No doubt. I like good guys. There’s one line in the Chavo Guerrero song about how I like good guys because they did what was right and they punish people. That was the immediate and direct appeal.
There’s a metal quality to it. With something evil, even if you’re outraged, it’s incredibly thrilling. The evil guys keep hitting a guy, even after he passes out in wrestling. You can’t do that in boxing or anywhere else. But this happens in wrestling all the time. And you sit there and go, “Oh my God! That is fucked up! That is fucked up!” and there is something that is so appealing about that, in the way of horror movies, that you get to watch somebody do something unspeakable.
However, it is sort of also when you realize it is kayfabe; this can’t be true, otherwise that person would be dead or never wrestle again. But you get to seriously experience this world in which horrible punishment can be doled out, and then they can get back up. They can have this miracle, and be like, “Oh, I might have passed out, but I’m outraged. And I out-rage my enemies and my body, and I get up and go back to the bad dudes.” It was so thrilling to have that.
One of your testing grounds for new songs seems to be The Pinhook. What’s it like to present new things to a tiny club in Durham?
I think the ones I played there were not ones that made the cut.

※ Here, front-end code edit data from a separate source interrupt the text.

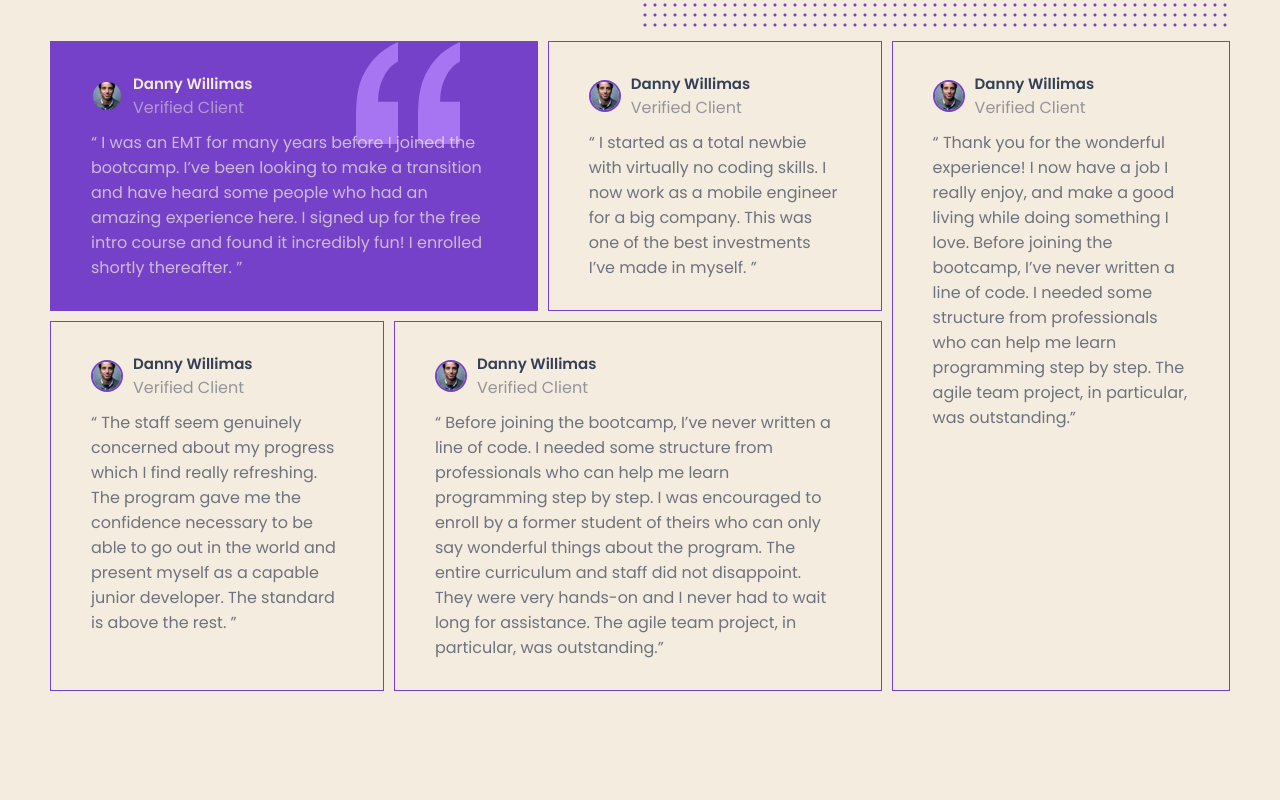
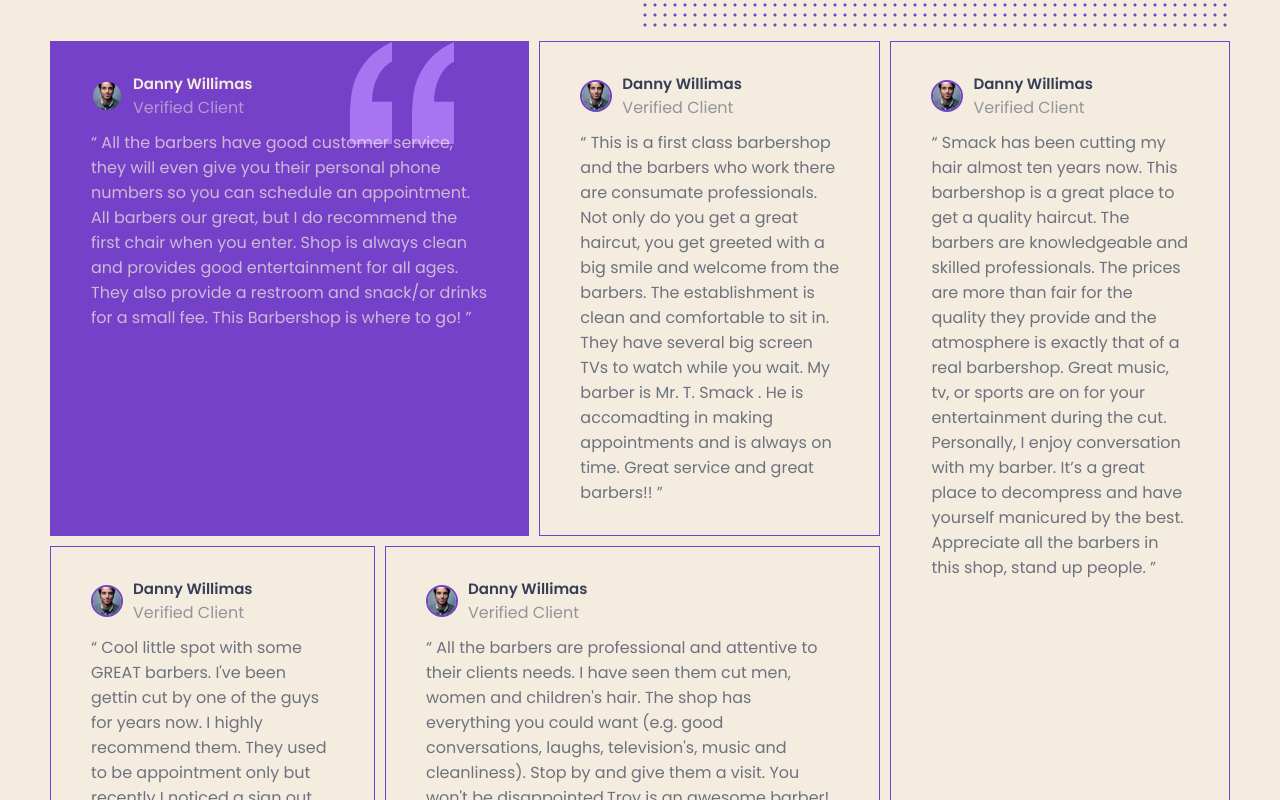
Before and after one commit to ChristianWare/template1, a Next.js app: page / in a window 1280 px wide. Shown: the part 3520-4320 px from the top of the page. Built offline with nearby package versions, Linux system fonts and the light colour scheme.

Commit message:
Testimonial Update

```diff
--- a/components/TestimonialSection.js
+++ b/components/TestimonialSection.js
@@ -16,7 +16,9 @@ function TestimonialSection() {
       <motion.div
         animate={controls}
         variants={reveal}
-        transition={{ delay: 0.01, stiffness: 300 }} className={styles.topContent}>
+        transition={{ delay: 0.01, stiffness: 300 }}
+        className={styles.topContent}
+      >
         <h2 lang='en'>Reviews</h2>
         <span className={styles.link}>
           <a>What People Say About Us</a>
@@ -25,7 +27,9 @@ function TestimonialSection() {
       <motion.div
         animate={controls}
         variants={reveal}
-        transition={{ delay: 0.01, stiffness: 300 }} className={styles.bottomContent}>
+        transition={{ delay: 0.01, stiffness: 300 }}
+        className={styles.bottomContent}
+      >
         <article className={`${styles.card} ${styles.card1}`}>
           <div className={styles.cardHead1}>
             <picture className={styles.imgContainer}>
@@ -44,10 +48,12 @@ function TestimonialSection() {
             </div>
           </div>
           <p className={styles.cardDetail1}>
-            “ I was an EMT for many years before I joined the bootcamp. I’ve
-            been looking to make a transition and have heard some people who had
-            an amazing experience here. I signed up for the free intro course
-            and found it incredibly fun! I enrolled shortly thereafter. ”
+            “ All the barbers have good customer service, they will even give
+            you their personal phone numbers so you can schedule an appointment.
+            All barbers our great, but I do recommend the first chair when you
+            enter. Shop is always clean and provides good entertainment for all
+            ages. They also provide a restroom and snack/or drinks for a small
+            fee. This Barbershop is where to go! ”
           </p>
         </article>
         <article className={`${styles.card} ${styles.card2}`}>
@@ -68,9 +74,13 @@ function TestimonialSection() {
             </div>
           </div>
           <p className={styles.cardDetail}>
-            “ I started as a total newbie with virtually no coding skills. I now
-            work as a mobile engineer for a big company. This was one of the
-            best investments I’ve made in myself. ”
+            “ This is a first class barbershop and the barbers who work there
+            are consumate professionals. Not only do you get a great haircut,
+            you get greeted with a big smile and welcome from the barbers. The
+            establishment is clean and comfortable to sit in. They have several
+            big screen TVs to watch while you wait. My barber is Mr. T. Smack .
+            He is accomadting in making appointments and is always on time.
+            Great service and great barbers!! ”
           </p>
         </article>
         <article className={`${styles.card} ${styles.card3}`}>
@@ -91,12 +101,15 @@ function TestimonialSection() {
             </div>
           </div>
           <p className={styles.cardDetail}>
-            “ Thank you for the wonderful experience! I now have a job I really
-            enjoy, and make a good living while doing something I love. Before
-            joining the bootcamp, I’ve never written a line of code. I needed
-            some structure from professionals who can help me learn programming
-            step by step. The agile team project, in particular, was
-            outstanding.”
+            “ Smack has been cutting my hair almost ten years now. This
+            barbershop is a great place to get a quality haircut. The barbers
+            are knowledgeable and skilled professionals. The prices are more
+            than fair for the quality they provide and the atmosphere is exactly
+            that of a real barbershop. Great music, tv, or sports are on for
+            your entertainment during the cut. Personally, I enjoy conversation
+            with my barber. It’s a great place to decompress and have yourself
+            manicured by the best. Appreciate all the barbers in this shop,
+            stand up people. ”
           </p>
         </article>
         <article className={`${styles.card} ${styles.card4}`}>
@@ -117,10 +130,10 @@ function TestimonialSection() {
             </div>
           </div>
           <p className={styles.cardDetail}>
-            “ The staff seem genuinely concerned about my progress which I find
-            really refreshing. The program gave me the confidence necessary to
-            be able to go out in the world and present myself as a capable
-            junior developer. The standard is above the rest. ”
+            “ Cool little spot with some GREAT barbers. I've been gettin cut by
+            one of the guys for years now. I highly recommend them. They used to
+            be appointment only but recently I noticed a sign out front
+            welcoming walk ins. Just be aware you may not get in immediately. ”
           </p>
         </article>
         <article className={`${styles.card} ${styles.card5}`}>
@@ -141,13 +154,14 @@ function TestimonialSection() {
             </div>
           </div>
           <p className={styles.cardDetail}>
-            “ Before joining the bootcamp, I’ve never written a line of code. I
-            needed some structure from professionals who can help me learn
-            programming step by step. I was encouraged to enroll by a former
-            student of theirs who can only say wonderful things about the
-            program. The entire curriculum and staff did not disappoint. They
-            were very hands-on and I never had to wait long for assistance. The
-            agile team project, in particular, was outstanding.”
+            “ All the barbers are professional and attentive to their clients
+            needs. I have seen them cut men, women and children's hair. The shop
+            has everything you could want (e.g. good conversations, laughs,
+            television's, music and cleanliness). Stop by and give them a visit.
+            You won't be disappointed.Troy is an awesome barber! He is reliable,
+            professional, and skillful at cutting hair. He has managed my son's
+            hair for about 3 years now. The shop is clean and conventionally
+            located for us too. ”
           </p>
         </article>
       </motion.div>
```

I played “Heel Turn 1” at The Pinhook. I don’t get out of the house that much, so it feels nice because it’s sort of what I’m used to. Used to be, I’d show up at Munchies and play a 20-minute set, nine-tenths of which would be new stuff. Half of it would never get recorded.
For me, those were fun shows. There was always the thrill of having no idea how it was going to go over, and when there was something new and good and you could feel people connect, that was a whole different way of relating to a show than showing up, and people paying a ton of money to get in. They’ve got songs they want to hear, the songs you know work, so on and so forth.
At The Pinhook, I’m gonna play for two-and-a-half hours anyway. So, maybe I have half-an-hour to play around. It also doesn’t have the same ego payoff. There’s something realer about saying, “Well, here are some songs. We’ll see how they go.”
And you didn’t have to worry about everyone recording your every move and uploading it to YouTube, either.
You can’t do that anymore. As late as 1999, I’d go out and be excited to play new songs, but now everybody shares with everybody, whether it’s played well or not. That is one of the fun things that the Internet has taken away from us. Bands, not me, talk with their managers about whether they’re going to play a new song, which is just so sterile and gross, right?
We used to routinely go out and say, “Well, this first song is one that you’ve never heard before,” and nobody would hear it outside of that room. That was fun. You can sort of do that around here, but you can’t be sure somebody’s not going to upload the entire show.
It’s a good problem to have. There are bands who are like, “Please don’t complain that people want to record your music.” I don’t disagree with that. People tend to reduce all the discussions to are you for or against? Most things we’re talking about are more complicated than for or against.